Method for Computing Interest Adjustments
IRAS computes interest adjustments using the total asset method (TAM).
Under the TAM, interest adjustment (disallowable interest expense) =
Cost of non-income producing assets* x Interest expenses
Cost of total assets*
Learn more about the TAM (PDF, 135KB) and the income tax implications arising from the adoption of Financial Reporting Standard (FRS) 39 and FRS 109.
* Before the introduction of FRS 39 on 1 Jan 2005, assets were valued using the historical cost or the original cost of the asset without taking into account any depreciation or valuation surpluses and deficits.
With the adoption of FRS 39 for accounting purposes, financial assets and liabilities are now shown at fair value, cost or amortised cost.
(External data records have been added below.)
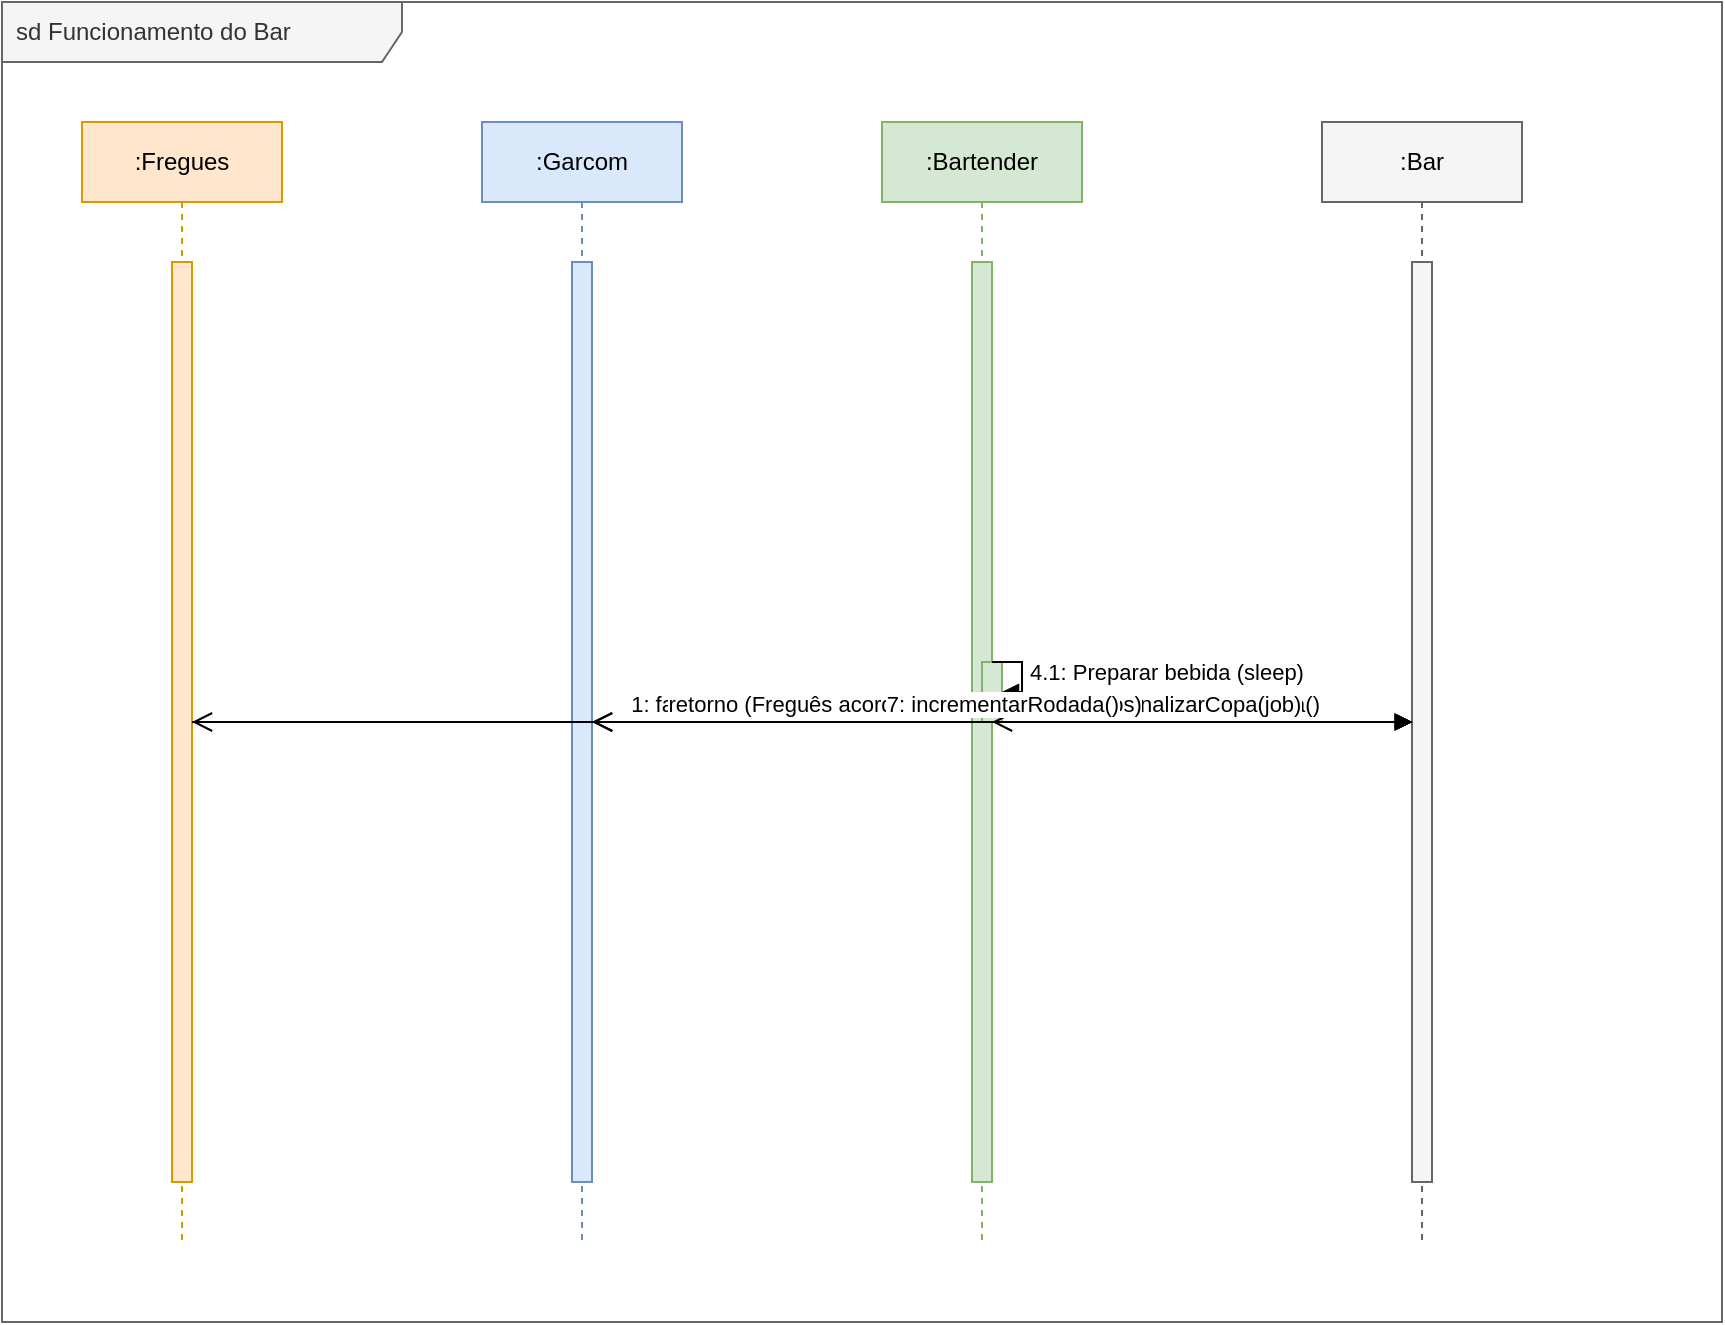
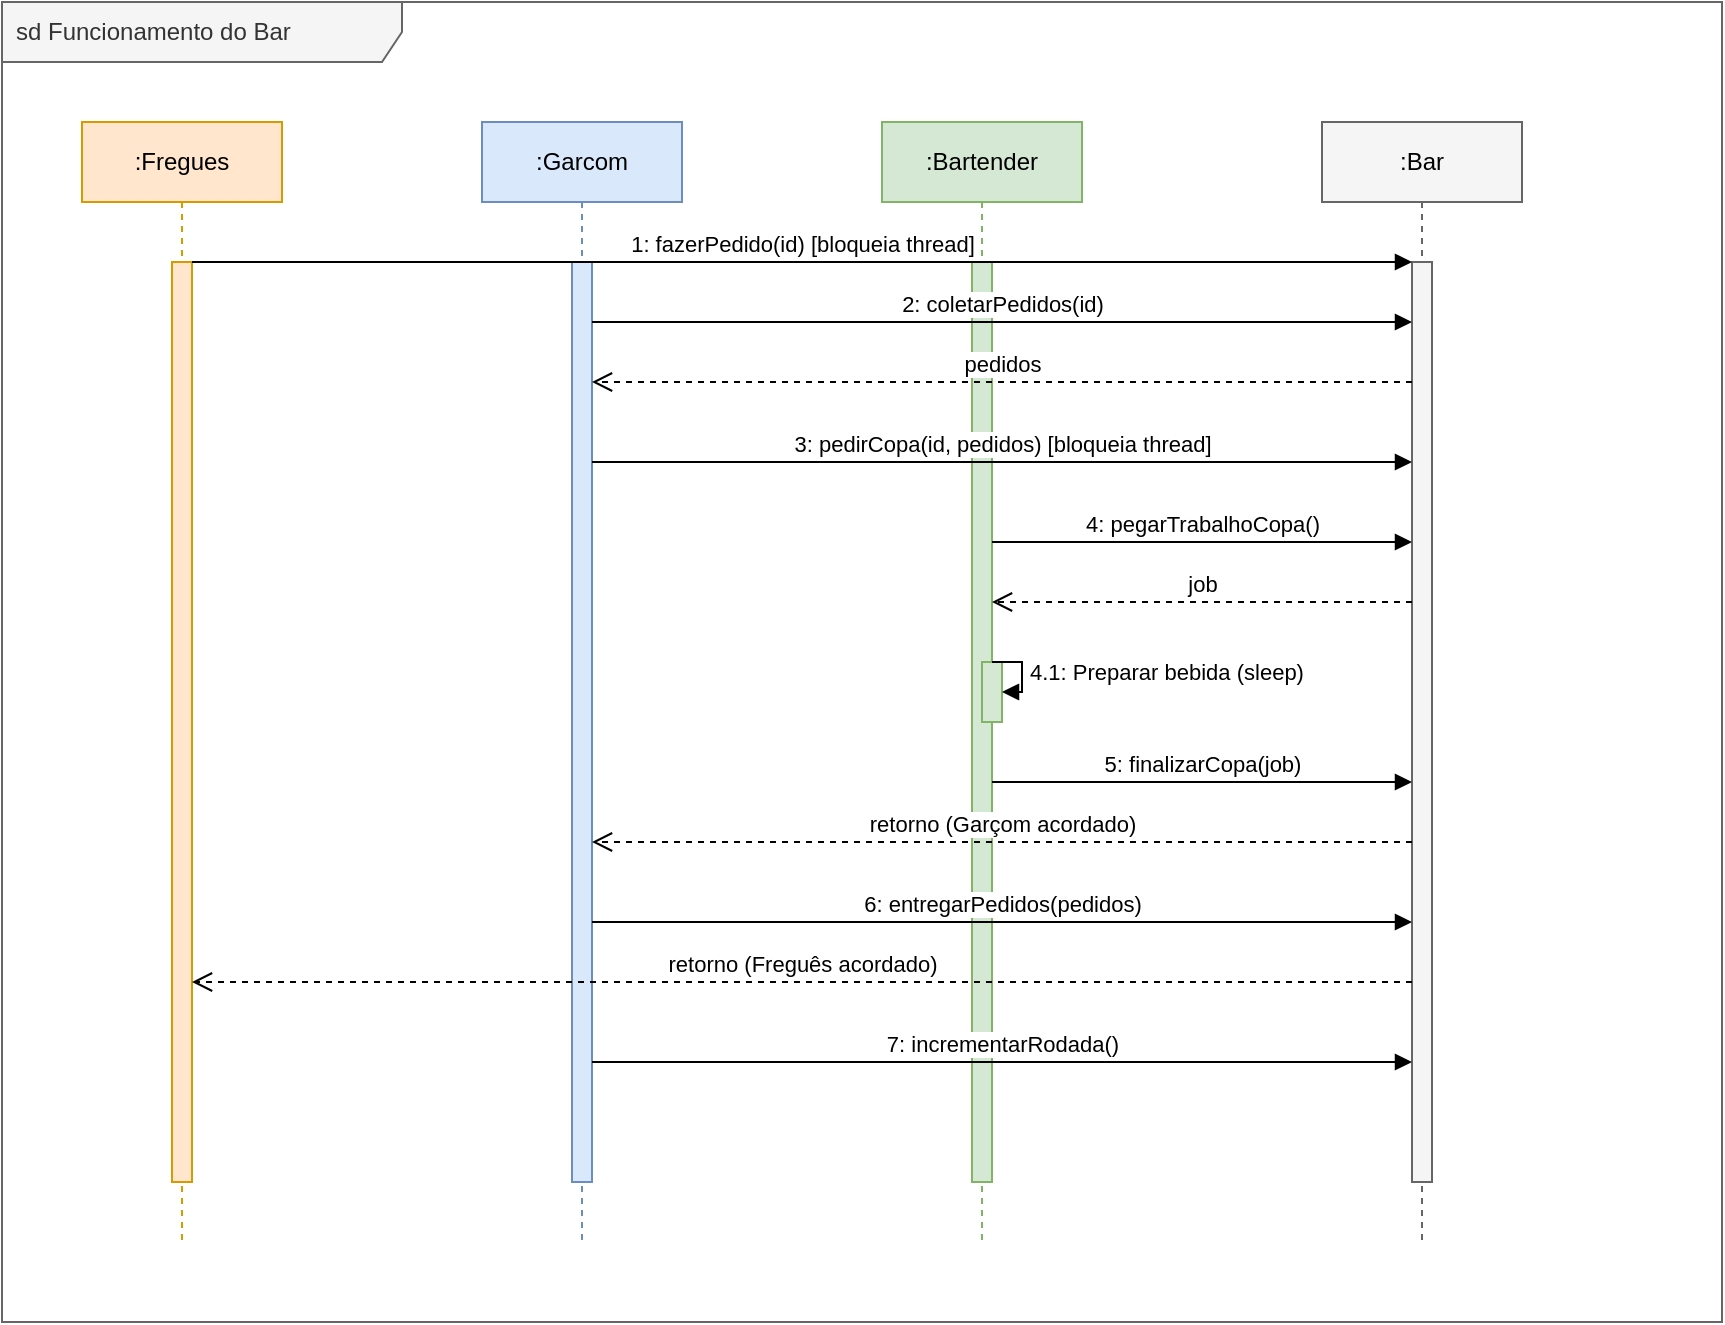
<mxfile host="app.diagrams.net" pages="1">
  <diagram id="bar_sequence" name="Sequence Diagram">
    <mxGraphModel dx="1200" dy="1000" grid="1" gridSize="10" guides="1" tooltips="1" connect="1" arrows="1" fold="1" page="1" pageScale="1" pageWidth="1169" pageHeight="1100" math="0" shadow="0">
      <root>
        <mxCell id="0" />
        <mxCell id="1" parent="0" />

        <!-- Frame container -->
        <mxCell id="frame_container" value="sd Funcionamento do Bar" style="shape=umlFrame;whiteSpace=wrap;html=1;width=200;height=30;boundedLbl=1;verticalAlign=middle;align=left;spacingLeft=5;fillColor=#f5f5f5;fontColor=#333333;strokeColor=#666666;" parent="1" vertex="1">
          <mxGeometry x="20" y="20" width="860" height="660" as="geometry" />
        </mxCell>

        <!-- Lifelines -->

        <!-- Lifeline 1: Fregues -->
        <mxCell id="lifeline_fregues" value=":Fregues" style="shape=umlLifeline;perimeter=lifelinePerimeter;whiteSpace=wrap;html=1;container=1;collapsible=0;recursiveResize=0;outlineConnect=0;fillColor=#ffe6cc;strokeColor=#d79b00;" parent="1" vertex="1">
          <mxGeometry x="60" y="80" width="100" height="560" as="geometry" />
        </mxCell>
        <mxCell id="act_fregues" value="" style="html=1;points=[];perimeter=orthogonalPerimeter;fillColor=#ffe6cc;strokeColor=#d79b00;" parent="lifeline_fregues" vertex="1">
          <mxGeometry x="45" y="70" width="10" height="460" as="geometry" />
        </mxCell>

        <!-- Lifeline 2: Garcom -->
        <mxCell id="lifeline_garcom" value=":Garcom" style="shape=umlLifeline;perimeter=lifelinePerimeter;whiteSpace=wrap;html=1;container=1;collapsible=0;recursiveResize=0;outlineConnect=0;fillColor=#dae8fc;strokeColor=#6c8ebf;" parent="1" vertex="1">
          <mxGeometry x="260" y="80" width="100" height="560" as="geometry" />
        </mxCell>
        <mxCell id="act_garcom" value="" style="html=1;points=[];perimeter=orthogonalPerimeter;fillColor=#dae8fc;strokeColor=#6c8ebf;" parent="lifeline_garcom" vertex="1">
          <mxGeometry x="45" y="70" width="10" height="460" as="geometry" />
        </mxCell>

        <!-- Lifeline 3: Bartender -->
        <mxCell id="lifeline_bartender" value=":Bartender" style="shape=umlLifeline;perimeter=lifelinePerimeter;whiteSpace=wrap;html=1;container=1;collapsible=0;recursiveResize=0;outlineConnect=0;fillColor=#d5e8d4;strokeColor=#82b366;" parent="1" vertex="1">
          <mxGeometry x="460" y="80" width="100" height="560" as="geometry" />
        </mxCell>
        <mxCell id="act_bartender" value="" style="html=1;points=[];perimeter=orthogonalPerimeter;fillColor=#d5e8d4;strokeColor=#82b366;" parent="lifeline_bartender" vertex="1">
          <mxGeometry x="45" y="70" width="10" height="460" as="geometry" />
        </mxCell>
        <mxCell id="act_prep" value="" style="html=1;points=[];perimeter=orthogonalPerimeter;fillColor=#d5e8d4;strokeColor=#82b366;" parent="lifeline_bartender" vertex="1">
          <mxGeometry x="50" y="270" width="10" height="30" as="geometry" />
        </mxCell>

        <!-- Lifeline 4: Bar (Monitor) -->
        <mxCell id="lifeline_bar" value=":Bar" style="shape=umlLifeline;perimeter=lifelinePerimeter;whiteSpace=wrap;html=1;container=1;collapsible=0;recursiveResize=0;outlineConnect=0;fillColor=#f5f5f5;strokeColor=#666666;" parent="1" vertex="1">
          <mxGeometry x="680" y="80" width="100" height="560" as="geometry" />
        </mxCell>
        <mxCell id="act_bar" value="" style="html=1;points=[];perimeter=orthogonalPerimeter;fillColor=#f5f5f5;strokeColor=#666666;" parent="lifeline_bar" vertex="1">
          <mxGeometry x="45" y="70" width="10" height="460" as="geometry" />
        </mxCell>

        <!-- Messages -->

        <!-- 1: Fregues fazerPedido() -->
-         <mxCell id="msg_f_ped" value="1: fazerPedido(id) [bloqueia thread]" style="html=1;verticalAlign=bottom;endArrow=block;rounded=0;" edge="1" parent="1" source="act_fregues" target="act_bar">
+         <mxCell id="msg_f_ped" value="1: fazerPedido(id) [bloqueia thread]" style="html=1;verticalAlign=bottom;endArrow=block;rounded=0;" edge="1" parent="1">
          <mxGeometry relative="1" as="geometry">
            <mxPoint x="115" y="150" as="sourcePoint" />
            <mxPoint x="725" y="150" as="targetPoint" />
          </mxGeometry>
        </mxCell>

        <!-- 2: Garcom coletarPedidos() -->
-         <mxCell id="msg_g_col" value="2: coletarPedidos(id)" style="html=1;verticalAlign=bottom;endArrow=block;rounded=0;" edge="1" parent="1" source="act_garcom" target="act_bar">
+         <mxCell id="msg_g_col" value="2: coletarPedidos(id)" style="html=1;verticalAlign=bottom;endArrow=block;rounded=0;" edge="1" parent="1">
          <mxGeometry relative="1" as="geometry">
            <mxPoint x="315" y="180" as="sourcePoint" />
            <mxPoint x="725" y="180" as="targetPoint" />
          </mxGeometry>
        </mxCell>
-         <mxCell id="msg_g_col_ret" value="pedidos" style="html=1;verticalAlign=bottom;endArrow=open;dashed=1;endSize=8;rounded=0;" edge="1" parent="1" source="act_bar" target="act_garcom">
+         <mxCell id="msg_g_col_ret" value="pedidos" style="html=1;verticalAlign=bottom;endArrow=open;dashed=1;endSize=8;rounded=0;" edge="1" parent="1">
          <mxGeometry relative="1" as="geometry">
            <mxPoint x="725" y="210" as="sourcePoint" />
            <mxPoint x="315" y="210" as="targetPoint" />
          </mxGeometry>
        </mxCell>

        <!-- 3: Garcom pedirCopa() -->
-         <mxCell id="msg_g_cop" value="3: pedirCopa(id, pedidos) [bloqueia thread]" style="html=1;verticalAlign=bottom;endArrow=block;rounded=0;" edge="1" parent="1" source="act_garcom" target="act_bar">
+         <mxCell id="msg_g_cop" value="3: pedirCopa(id, pedidos) [bloqueia thread]" style="html=1;verticalAlign=bottom;endArrow=block;rounded=0;" edge="1" parent="1">
          <mxGeometry relative="1" as="geometry">
            <mxPoint x="315" y="250" as="sourcePoint" />
            <mxPoint x="725" y="250" as="targetPoint" />
          </mxGeometry>
        </mxCell>

        <!-- 4: Bartender pegarTrabalhoCopa() -->
-         <mxCell id="msg_b_peg" value="4: pegarTrabalhoCopa()" style="html=1;verticalAlign=bottom;endArrow=block;rounded=0;" edge="1" parent="1" source="act_bartender" target="act_bar">
+         <mxCell id="msg_b_peg" value="4: pegarTrabalhoCopa()" style="html=1;verticalAlign=bottom;endArrow=block;rounded=0;" edge="1" parent="1">
          <mxGeometry relative="1" as="geometry">
            <mxPoint x="515" y="290" as="sourcePoint" />
            <mxPoint x="725" y="290" as="targetPoint" />
          </mxGeometry>
        </mxCell>
-         <mxCell id="msg_b_peg_ret" value="job" style="html=1;verticalAlign=bottom;endArrow=open;dashed=1;endSize=8;rounded=0;" edge="1" parent="1" source="act_bar" target="act_bartender">
+         <mxCell id="msg_b_peg_ret" value="job" style="html=1;verticalAlign=bottom;endArrow=open;dashed=1;endSize=8;rounded=0;" edge="1" parent="1">
          <mxGeometry relative="1" as="geometry">
            <mxPoint x="725" y="320" as="sourcePoint" />
            <mxPoint x="515" y="320" as="targetPoint" />
          </mxGeometry>
        </mxCell>

        <!-- 4.1: Bartender prepararBebida -->
        <mxCell id="msg_b_prep" value="4.1: Preparar bebida (sleep)" style="edgeStyle=orthogonalEdgeStyle;html=1;align=left;spacingLeft=2;endArrow=block;rounded=0;" edge="1" parent="1" source="act_bartender" target="act_prep">
          <mxGeometry relative="1" as="geometry">
            <Array as="points">
              <mxPoint x="530" y="350" />
              <mxPoint x="530" y="365" />
            </Array>
          </mxGeometry>
        </mxCell>

        <!-- 5: Bartender finalizarCopa() -->
-         <mxCell id="msg_b_fin" value="5: finalizarCopa(job)" style="html=1;verticalAlign=bottom;endArrow=block;rounded=0;" edge="1" parent="1" source="act_bartender" target="act_bar">
+         <mxCell id="msg_b_fin" value="5: finalizarCopa(job)" style="html=1;verticalAlign=bottom;endArrow=block;rounded=0;" edge="1" parent="1">
          <mxGeometry relative="1" as="geometry">
            <mxPoint x="515" y="410" as="sourcePoint" />
            <mxPoint x="725" y="410" as="targetPoint" />
          </mxGeometry>
        </mxCell>
-         <mxCell id="msg_g_cop_ret" value="retorno (Garçom acordado)" style="html=1;verticalAlign=bottom;endArrow=open;dashed=1;endSize=8;rounded=0;" edge="1" parent="1" source="act_bar" target="act_garcom">
+         <mxCell id="msg_g_cop_ret" value="retorno (Garçom acordado)" style="html=1;verticalAlign=bottom;endArrow=open;dashed=1;endSize=8;rounded=0;" edge="1" parent="1">
          <mxGeometry relative="1" as="geometry">
            <mxPoint x="725" y="440" as="sourcePoint" />
            <mxPoint x="315" y="440" as="targetPoint" />
          </mxGeometry>
        </mxCell>

        <!-- 6: Garcom entregarPedidos() -->
-         <mxCell id="msg_g_ent" value="6: entregarPedidos(pedidos)" style="html=1;verticalAlign=bottom;endArrow=block;rounded=0;" edge="1" parent="1" source="act_garcom" target="act_bar">
+         <mxCell id="msg_g_ent" value="6: entregarPedidos(pedidos)" style="html=1;verticalAlign=bottom;endArrow=block;rounded=0;" edge="1" parent="1">
          <mxGeometry relative="1" as="geometry">
            <mxPoint x="315" y="480" as="sourcePoint" />
            <mxPoint x="725" y="480" as="targetPoint" />
          </mxGeometry>
        </mxCell>
-         <mxCell id="msg_f_ped_ret" value="retorno (Freguês acordado)" style="html=1;verticalAlign=bottom;endArrow=open;dashed=1;endSize=8;rounded=0;" edge="1" parent="1" source="act_bar" target="act_fregues">
+         <mxCell id="msg_f_ped_ret" value="retorno (Freguês acordado)" style="html=1;verticalAlign=bottom;endArrow=open;dashed=1;endSize=8;rounded=0;" edge="1" parent="1">
          <mxGeometry relative="1" as="geometry">
            <mxPoint x="725" y="510" as="sourcePoint" />
            <mxPoint x="115" y="510" as="targetPoint" />
          </mxGeometry>
        </mxCell>

        <!-- 7: Garcom incrementarRodada() -->
-         <mxCell id="msg_g_inc" value="7: incrementarRodada()" style="html=1;verticalAlign=bottom;endArrow=block;rounded=0;" edge="1" parent="1" source="act_garcom" target="act_bar">
+         <mxCell id="msg_g_inc" value="7: incrementarRodada()" style="html=1;verticalAlign=bottom;endArrow=block;rounded=0;" edge="1" parent="1">
          <mxGeometry relative="1" as="geometry">
            <mxPoint x="315" y="550" as="sourcePoint" />
            <mxPoint x="725" y="550" as="targetPoint" />
          </mxGeometry>
        </mxCell>

      </root>
    </mxGraphModel>
  </diagram>
</mxfile>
For companies that have adopted FRS 109 from 1 Jan 2018, learn more about the income tax treatment arising from the adoption of FRS 109 - Financial Instruments (PDF, 915KB) (refer to paragraph 7 of page 18).
Interest Incurred on Late Central Provident Fund (CPF) Contributions
The CPF Board may impose interest if CPF contributions are not paid to the Board on time. As this is an offence under the Central Provident Fund Act 1953, the late interest payment is a penalty and is not tax-deductible.
Interest Incurred on Late Payment of Fees to a Management Corporation for a Strata Title Plan (MCST)
Late payment interest may be imposed if contributions (including management fees) are not paid to the MCST on time. As the late interest payment is not a penalty for committing an offence, it is tax-deductible if it is incurred in the production of income.
Interest Incurred on Loans to Re-finance Prior Loans or Borrowings
Where a re-financing loan is taken out and the money from the loan is used solely to repay an existing loan, the characterisation of the re-financing loan (i.e. whether it is a revenue or capital loan) follows that of the loan that was repaid.
- Where the existing loan is a revenue loan:
A re-financing loan is regarded as a revenue loan if it is taken solely to repay an existing loan that was entered into for a revenue purpose (e.g. the existing loan was taken to fund the purchase of stock-in-trade or inventories of a business). The interest expense incurred on the re-financing loan is allowed deduction under Section 14(1) of the Income Tax Act 1947.
- Where the existing loan is a capital loan:
A re-financing loan is regarded as a capital loan if it is taken solely to repay an existing loan that was entered into for a capital purpose (e.g. the existing loan was taken to fund the purchase of fixed assets or long term investments of a business or to augment the capital structure of a business).
The deductibility of the interest expense incurred on the re-financing loan follows that of the repaid loan based on the direct link test under Section 14(1)(a) of the Income Tax Act 1947.
If interest deductions were previously allowed on the repaid loan, the interest expense on the re-financing loan is accorded similar interest deductions. If the interest expense incurred on the repaid loan was subject to adjustments under the Total Assets Method (TAM), the TAM similarly applies to the re-financing loan.
If the interest expense on the repaid loan was not tax-deductible, the interest expense on the re-financing loan is similarly not tax-deductible.
There may be instances where a re-financing loan is not used solely to repay an existing loan (e.g. the principal amount of the re-financing loan obtained is higher than the principal of the existing loan and the balance of the re-financing loan is used
for other purposes). In such cases, whether the interest expense on the portion of re-financing loan not used to repay the existing loan is tax-deductible is determined by the purpose of the additional loan amount (i.e. whether the purpose of the
additional loan amount is for a revenue or capital use).